Now, I’m not going to blame the victim and say Theo Van Gogh “had it coming” (nobody does), and I’m not going to suggest that the rioting in Muslim countries was anything but a very bad response to the Danish cartoons [update: please see this reply in the comments for a bit of context]. Those are just two of the poor “alternatives” to positive dialogue that I mentioned above, Wilders’ jail term being a third. I’m also going to admit that there are things about Islam – or any religion – that warrant a great deal of critique. But deliberately stirring up hatred (which is what much of the ham-fisted European “critique” is really doing) is the wrong way of going about it. The bulk of it is little more than thinly-veiled xenophobia without any real substance.
When the Danish cartoons fiasco really got going, cartoonists and journalists worldwide ranted and raved about what an outrage it was that the cartoons were banned. Muslims were told to “grow a thicker skin” and that nobody’s got a right “not to be offended.” Fair enough. To an extent, that’s certainly true. But there’s a very big difference between speaking truth to power and mocking an already marginalized group. It’s easy to talk from a position of privilege (ie. the dominant race/religion/class) and tell the downtrodden to “buck up,” but not so easy to deal with what is essentially institutionalized prejudice. After all, Christianity is almost never spoken about in the kinds of terms that Islam is, despite the fact that the bible has just as many inflammatory passages.
All this meandering blabbering (sorry about that – like I said, this topic ties my brain in knots) can be summed up by that Big Lebowski quote above. All too often, “freedom of speech” is a wall that racists hide behind, tossing slurs at whatever minority is within range. Still, the only way to ensure that valid, useful critique is fully protected is to protect everything – even the most bile-filled garbage. Let the rest of it become social taboo. Mr. Wilders should be allowed to say whatever he wants to say, if only because censoring him will serve only to bring more people to his side – and it won’t change his mind. He’s not strictly wrong about freedom of speech, but he’s definitely an asshole.
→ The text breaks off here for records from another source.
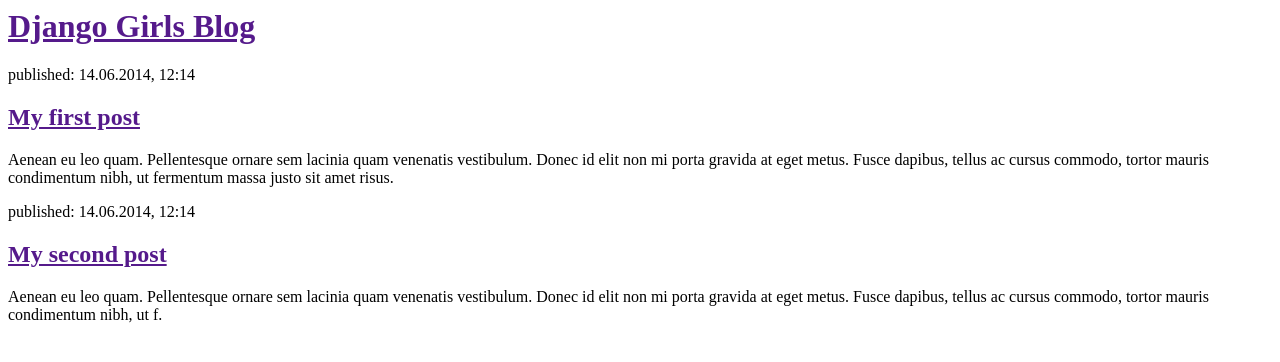
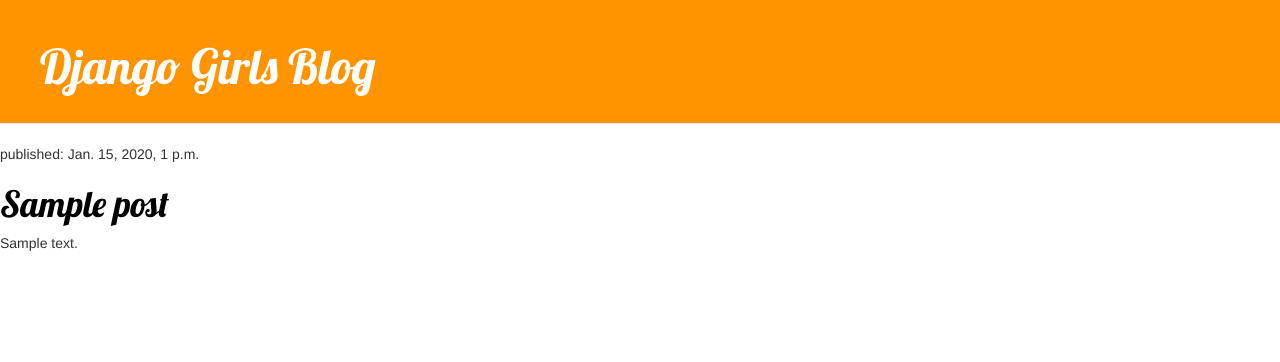
Before and after one commit to lemonella/DjangoGirls, a Django app: template blog/templates/blog/post_list.html in a window 1280 px wide. Shown: the top 362 px of the page. Run offline with Django 3.2, Linux system fonts and the light colour scheme; the template is opened without the code that fills it: values that come from a table or form of the project are taken from there, others are empty; tables that the repository leaves empty hold one stand-in row (values such as "Sample post"); some libraries are stand-ins or nearby versions.

Commit message:
Posts and styles

```diff
--- /dev/null
+++ b/blog/static/blog.css
@@ -0,0 +1,6 @@
+  h1 a {
+        color: #FCA201;
+    }
+   body {
+        padding-left: 15px;
+    }
--- /dev/null
+++ b/blog/static/css/blog.css
@@ -0,0 +1,47 @@
+.page-header {
+        background-color: #ff9400;
+        margin-top: 0;
+        padding: 20px 20px 20px 40px;
+    }
+
+    .page-header h1, .page-header h1 a, .page-header h1 a:visited, .page-header h1 a:active {
+        color: #ffffff;
+        font-size: 36pt;
+        text-decoration: none;
+    }
+
+    .content {
+        margin-left: 40px;
+    }
+
+    h1, h2, h3, h4 {
+        font-family: 'Lobster', cursive;
+    }
+
+    .date {
+        float: right;
+        color: #828282;
+    }
+
+    .save {
+        float: right;
+    }
+
+    .post-form textarea, .post-form input {
+        width: 100%;
+    }
+
+    .top-menu, .top-menu:hover, .top-menu:visited {
+        color: #ffffff;
+        float: right;
+        font-size: 26pt;
+        margin-right: 20px;
+    }
+
+    .post {
+        margin-bottom: 70px;
+    }
+
+    .post h1 a, .post h1 a:visited {
+        color: #000000;
+    }
--- a/blog/templates/blog/post_list.html
+++ b/blog/templates/blog/post_list.html
@@ -1,22 +1,23 @@
+{% load staticfiles %}
 <html>
         <head>
             <title>Django Girls blog</title>
+            <link rel="stylesheet" href="//maxcdn.bootstrapcdn.com/bootstrap/3.2.0/css/bootstrap.min.css">
+    		<link rel="stylesheet" href="//maxcdn.bootstrapcdn.com/bootstrap/3.2.0/css/bootstrap-theme.min.css">
+            <link rel="stylesheet" href="{% static 'css/blog.css' %}">
+            <link href="https://fonts.googleapis.com/css?family=Lobster&subset=latin,cyrillic" rel="stylesheet" type="text/css">
         </head>
         <body>
-            <div>
-                <h1><a href="">Django Girls Blog</a></h1>
+        <div class="page-header">
+            <h1><a href="/">Django Girls Blog</a></h1>
+        </div>
+
+		{% for post in posts %}
+        	<div class="post">
+                <p>published: {{ post.published_date }}</p>
+                <h1><a href="">{{ post.title }}</a></h1>
+                <p>{{ post.text|linebreaksbr }}</p>
             </div>
-
-            <div>
-                <p>published: 14.06.2014, 12:14</p>
-                <h2><a href="">My first post</a></h2>
-                <p>Aenean eu leo quam. Pellentesque ornare sem lacinia quam venenatis vestibulum. Donec id elit non mi porta gravida at eget metus. Fusce dapibus, tellus ac cursus commodo, tortor mauris condimentum nibh, ut fermentum massa justo sit amet risus.</p>
-            </div>
-
-            <div>
-                <p>published: 14.06.2014, 12:14</p>
-                <h2><a href="">My second post</a></h2>
-                <p>Aenean eu leo quam. Pellentesque ornare sem lacinia quam venenatis vestibulum. Donec id elit non mi porta gravida at eget metus. Fusce dapibus, tellus ac cursus commodo, tortor mauris condimentum nibh, ut f.</p>
-            </div>
+	    {% endfor %}
         </body>
     </html>
--- a/blog/views.py
+++ b/blog/views.py
@@ -1,4 +1,7 @@
 from django.shortcuts import render
+from .models import Post
+from django.utils import timezone
 
 def post_list(request):
-    return render(request, 'blog/post_list.html', {})
+    posts = Post.objects.filter(published_date__lte=timezone.now()).order_by('published_date')
+    return render(request, 'blog/post_list.html', {'posts': posts})
```
Also changed, not shown: blog/models.py (line endings or trailing spaces).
On the photo: I saw this paste-up on the side of a “Metro” daily newspaper box. While it’s likely that some poor employee was just trying to clean up, I wonder if someone tried to tear if off because they didn’t like the message (which, I am guessing, is “Your Time Is Now.”) At any rate, I’m glad someone is going around Vancouver sticking up positive (if trite) messages. It’s something that I myself had been planning to do a couple years back, but never got around to doing. Maybe one of these days I’ll join the party.